- Prompt
Go through the lines below. Copy those with "SvcFront".

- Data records
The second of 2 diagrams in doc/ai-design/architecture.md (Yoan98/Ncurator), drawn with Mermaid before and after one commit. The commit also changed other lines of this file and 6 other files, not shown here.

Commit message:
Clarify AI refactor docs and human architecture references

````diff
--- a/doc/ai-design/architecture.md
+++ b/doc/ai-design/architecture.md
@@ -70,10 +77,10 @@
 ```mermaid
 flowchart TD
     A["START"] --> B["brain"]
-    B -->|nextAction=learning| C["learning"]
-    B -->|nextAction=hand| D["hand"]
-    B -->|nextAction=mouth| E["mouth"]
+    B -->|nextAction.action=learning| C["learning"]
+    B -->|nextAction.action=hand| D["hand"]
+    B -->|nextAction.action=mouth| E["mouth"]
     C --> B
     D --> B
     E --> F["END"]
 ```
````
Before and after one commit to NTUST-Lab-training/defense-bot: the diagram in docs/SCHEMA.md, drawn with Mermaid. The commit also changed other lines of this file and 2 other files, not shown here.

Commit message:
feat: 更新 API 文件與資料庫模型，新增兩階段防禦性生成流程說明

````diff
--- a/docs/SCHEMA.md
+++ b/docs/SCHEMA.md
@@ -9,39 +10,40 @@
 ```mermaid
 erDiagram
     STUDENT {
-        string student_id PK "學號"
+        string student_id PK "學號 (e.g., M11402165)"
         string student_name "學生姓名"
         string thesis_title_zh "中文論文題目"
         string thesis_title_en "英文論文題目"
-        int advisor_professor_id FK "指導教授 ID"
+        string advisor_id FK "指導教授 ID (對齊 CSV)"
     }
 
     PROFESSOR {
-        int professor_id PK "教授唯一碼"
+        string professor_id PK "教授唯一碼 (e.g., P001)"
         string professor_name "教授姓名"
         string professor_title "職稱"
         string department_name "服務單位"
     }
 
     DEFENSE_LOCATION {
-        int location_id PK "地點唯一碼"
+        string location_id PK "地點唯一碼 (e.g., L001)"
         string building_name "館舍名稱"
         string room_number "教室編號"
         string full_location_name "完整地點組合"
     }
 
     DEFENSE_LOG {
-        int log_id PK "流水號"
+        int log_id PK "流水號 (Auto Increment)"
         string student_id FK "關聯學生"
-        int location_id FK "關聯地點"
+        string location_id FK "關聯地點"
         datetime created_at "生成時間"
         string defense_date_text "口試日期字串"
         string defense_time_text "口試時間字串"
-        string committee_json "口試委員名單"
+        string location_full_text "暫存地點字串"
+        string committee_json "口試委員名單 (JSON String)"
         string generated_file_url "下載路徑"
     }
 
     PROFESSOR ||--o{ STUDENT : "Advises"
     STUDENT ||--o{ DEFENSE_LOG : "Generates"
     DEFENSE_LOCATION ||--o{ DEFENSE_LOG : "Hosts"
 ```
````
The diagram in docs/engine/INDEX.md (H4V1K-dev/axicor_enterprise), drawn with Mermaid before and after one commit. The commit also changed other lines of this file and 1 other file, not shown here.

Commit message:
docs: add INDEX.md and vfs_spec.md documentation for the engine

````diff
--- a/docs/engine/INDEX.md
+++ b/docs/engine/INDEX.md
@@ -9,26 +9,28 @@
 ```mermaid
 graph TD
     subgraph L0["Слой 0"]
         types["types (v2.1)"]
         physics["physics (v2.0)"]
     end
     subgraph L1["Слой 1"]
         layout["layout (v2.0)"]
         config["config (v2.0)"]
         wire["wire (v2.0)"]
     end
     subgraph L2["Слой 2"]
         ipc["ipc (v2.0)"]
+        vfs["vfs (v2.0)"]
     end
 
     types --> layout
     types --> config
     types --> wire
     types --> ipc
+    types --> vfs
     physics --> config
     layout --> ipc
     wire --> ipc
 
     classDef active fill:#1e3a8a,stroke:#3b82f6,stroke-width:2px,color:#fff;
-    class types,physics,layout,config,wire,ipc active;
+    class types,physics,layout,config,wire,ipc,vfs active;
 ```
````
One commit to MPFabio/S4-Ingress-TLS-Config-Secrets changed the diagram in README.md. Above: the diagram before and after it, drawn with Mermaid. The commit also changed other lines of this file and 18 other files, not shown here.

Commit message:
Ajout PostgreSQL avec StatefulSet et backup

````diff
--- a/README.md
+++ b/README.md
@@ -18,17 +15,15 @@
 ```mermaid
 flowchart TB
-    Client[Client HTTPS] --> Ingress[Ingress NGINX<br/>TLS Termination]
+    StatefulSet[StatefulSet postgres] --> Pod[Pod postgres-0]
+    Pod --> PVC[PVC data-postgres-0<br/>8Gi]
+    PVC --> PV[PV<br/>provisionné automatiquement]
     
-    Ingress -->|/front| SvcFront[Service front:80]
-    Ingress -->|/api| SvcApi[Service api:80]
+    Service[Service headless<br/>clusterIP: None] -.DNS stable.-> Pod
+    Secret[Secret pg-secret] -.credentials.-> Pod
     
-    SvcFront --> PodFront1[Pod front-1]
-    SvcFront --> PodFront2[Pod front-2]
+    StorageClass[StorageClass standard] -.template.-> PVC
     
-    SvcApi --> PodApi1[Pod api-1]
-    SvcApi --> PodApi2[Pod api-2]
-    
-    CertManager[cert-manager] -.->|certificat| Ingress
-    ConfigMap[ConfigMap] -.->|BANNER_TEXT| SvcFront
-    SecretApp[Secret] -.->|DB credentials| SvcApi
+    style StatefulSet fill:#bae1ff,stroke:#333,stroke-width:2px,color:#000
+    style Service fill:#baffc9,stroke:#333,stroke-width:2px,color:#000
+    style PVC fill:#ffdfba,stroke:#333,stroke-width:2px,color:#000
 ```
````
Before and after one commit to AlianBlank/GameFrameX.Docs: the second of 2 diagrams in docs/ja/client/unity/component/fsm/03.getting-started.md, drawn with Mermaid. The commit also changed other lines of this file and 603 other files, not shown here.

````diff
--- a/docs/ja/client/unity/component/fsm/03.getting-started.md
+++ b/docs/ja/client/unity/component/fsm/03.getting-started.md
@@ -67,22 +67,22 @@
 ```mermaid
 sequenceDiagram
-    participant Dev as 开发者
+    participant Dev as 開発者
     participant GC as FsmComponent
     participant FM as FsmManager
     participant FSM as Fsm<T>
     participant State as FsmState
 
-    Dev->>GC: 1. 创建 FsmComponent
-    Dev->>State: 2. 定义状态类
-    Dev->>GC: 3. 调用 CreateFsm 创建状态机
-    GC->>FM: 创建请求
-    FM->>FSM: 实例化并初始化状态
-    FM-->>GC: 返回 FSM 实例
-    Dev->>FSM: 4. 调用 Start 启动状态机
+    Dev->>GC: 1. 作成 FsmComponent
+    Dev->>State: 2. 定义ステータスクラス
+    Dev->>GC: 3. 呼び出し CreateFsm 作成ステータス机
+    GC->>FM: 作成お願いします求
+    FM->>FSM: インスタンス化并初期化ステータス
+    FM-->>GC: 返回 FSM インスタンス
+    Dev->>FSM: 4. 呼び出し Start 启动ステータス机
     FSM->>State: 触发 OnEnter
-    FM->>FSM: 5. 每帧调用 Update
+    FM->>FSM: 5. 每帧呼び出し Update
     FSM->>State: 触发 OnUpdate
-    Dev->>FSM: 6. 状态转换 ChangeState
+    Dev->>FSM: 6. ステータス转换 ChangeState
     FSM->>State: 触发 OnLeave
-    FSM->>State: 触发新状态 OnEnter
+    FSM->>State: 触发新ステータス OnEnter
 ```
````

- Your solution
-    Ingress -->|/front| SvcFront[Service front:80]
-    SvcFront --> PodFront1[Pod front-1]
-    SvcFront --> PodFront2[Pod front-2]
-    ConfigMap[ConfigMap] -.->|BANNER_TEXT| SvcFront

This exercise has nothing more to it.